Ubuntu 7.04 Released

I was originally posting a single, long post, of interesting news since I last posted. I decided to split it up though, so here goes...

Well, Ubuntu version 7.04 ('Feisty Fawn') has been released, and I'm running it :) Not too much has changed, except that this time I decided to opt for the standard Ubuntu, and not Xubuntu which I have been running up until now.

There is no particular reason for this. I still love Xubuntu, I'm just going for a change, that's all. Putting up with GNOME, too :) That said, I am not finding resource usage /that/ much higher than Xubuntu. I find that Xubuntu's interface is actually far more intuitive, and far more customisable - perhaps this is from being an ex-Windows user. However the GNOME interface wins in features, and it is well polished.

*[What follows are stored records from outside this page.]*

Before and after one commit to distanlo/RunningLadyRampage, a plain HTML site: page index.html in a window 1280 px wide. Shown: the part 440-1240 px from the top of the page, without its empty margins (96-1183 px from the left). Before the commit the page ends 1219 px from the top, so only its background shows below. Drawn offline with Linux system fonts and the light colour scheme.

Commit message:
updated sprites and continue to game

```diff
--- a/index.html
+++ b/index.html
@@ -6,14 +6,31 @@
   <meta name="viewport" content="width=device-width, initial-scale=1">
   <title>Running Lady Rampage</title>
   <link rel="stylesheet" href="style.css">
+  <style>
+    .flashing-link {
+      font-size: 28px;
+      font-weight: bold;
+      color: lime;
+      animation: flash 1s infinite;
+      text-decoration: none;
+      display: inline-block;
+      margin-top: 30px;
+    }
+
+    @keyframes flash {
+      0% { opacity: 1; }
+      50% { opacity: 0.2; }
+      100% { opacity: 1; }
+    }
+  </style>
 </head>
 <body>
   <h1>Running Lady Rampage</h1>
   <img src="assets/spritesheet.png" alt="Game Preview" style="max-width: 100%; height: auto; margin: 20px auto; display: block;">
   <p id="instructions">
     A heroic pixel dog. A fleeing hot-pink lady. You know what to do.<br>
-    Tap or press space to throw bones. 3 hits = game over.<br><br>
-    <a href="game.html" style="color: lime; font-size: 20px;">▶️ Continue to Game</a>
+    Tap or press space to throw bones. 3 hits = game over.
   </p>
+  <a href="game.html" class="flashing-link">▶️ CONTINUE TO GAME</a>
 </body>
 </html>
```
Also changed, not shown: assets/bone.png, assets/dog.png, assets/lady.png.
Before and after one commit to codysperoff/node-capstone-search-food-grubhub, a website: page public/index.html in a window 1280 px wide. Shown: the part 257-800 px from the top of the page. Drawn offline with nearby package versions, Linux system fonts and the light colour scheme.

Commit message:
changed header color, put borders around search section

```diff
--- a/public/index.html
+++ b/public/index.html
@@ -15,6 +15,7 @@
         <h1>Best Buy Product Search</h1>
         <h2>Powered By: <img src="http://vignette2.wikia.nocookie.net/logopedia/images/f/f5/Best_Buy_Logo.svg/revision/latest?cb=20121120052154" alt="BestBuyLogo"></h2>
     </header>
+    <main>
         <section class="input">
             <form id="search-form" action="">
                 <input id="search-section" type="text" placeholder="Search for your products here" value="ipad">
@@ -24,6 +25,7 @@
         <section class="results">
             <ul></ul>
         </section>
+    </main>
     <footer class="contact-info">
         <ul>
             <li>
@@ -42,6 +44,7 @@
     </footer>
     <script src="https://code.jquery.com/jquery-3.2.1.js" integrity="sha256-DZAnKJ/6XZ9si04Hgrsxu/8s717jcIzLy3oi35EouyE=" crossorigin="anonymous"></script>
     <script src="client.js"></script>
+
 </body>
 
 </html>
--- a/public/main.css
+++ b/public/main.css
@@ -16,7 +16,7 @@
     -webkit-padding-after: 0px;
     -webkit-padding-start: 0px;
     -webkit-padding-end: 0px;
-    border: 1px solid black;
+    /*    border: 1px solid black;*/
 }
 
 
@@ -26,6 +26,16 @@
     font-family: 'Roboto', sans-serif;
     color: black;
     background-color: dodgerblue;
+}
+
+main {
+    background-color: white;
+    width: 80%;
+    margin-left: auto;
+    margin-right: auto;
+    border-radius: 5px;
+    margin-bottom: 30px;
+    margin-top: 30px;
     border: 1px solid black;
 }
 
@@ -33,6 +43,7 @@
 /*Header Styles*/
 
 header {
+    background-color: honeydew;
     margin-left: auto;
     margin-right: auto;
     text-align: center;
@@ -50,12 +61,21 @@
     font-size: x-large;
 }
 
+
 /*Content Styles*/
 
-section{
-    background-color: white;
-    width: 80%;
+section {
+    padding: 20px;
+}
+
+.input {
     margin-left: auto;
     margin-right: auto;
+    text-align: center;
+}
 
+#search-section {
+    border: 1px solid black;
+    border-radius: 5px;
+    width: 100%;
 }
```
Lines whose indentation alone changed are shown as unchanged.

EDIT: I also forgot to add that the next version has been announced too, and it will be 7.10 'Gutsy Gibbon'!

Dell will offer Ubuntu

Dell are set to offer Ubuntu pre-installed on their consumer PCs. This news comes not long after Michael Dell was discovered to be running Ubuntu 7.04 (which was still a release candidate at the time) on his laptop. This is a huge step forward for Ubuntu, and desktop Linux. Perhaps the age-old argument "Is Linux ready for the desktop?" finally ends here...


A small, power-efficient, inexpensive computer/device, that runs not only Linux, or even Ubuntu, but... Xubuntu! Linutop has many possibilities, especially with being so portable. Media streaming (if the CPU proves able), it is also a handy as just a portable PC. It has no internal storage, but comes with a 1GB USB key containing the OS and software. It has ethernet, USB and audio ports, and of course connects to an external monitor.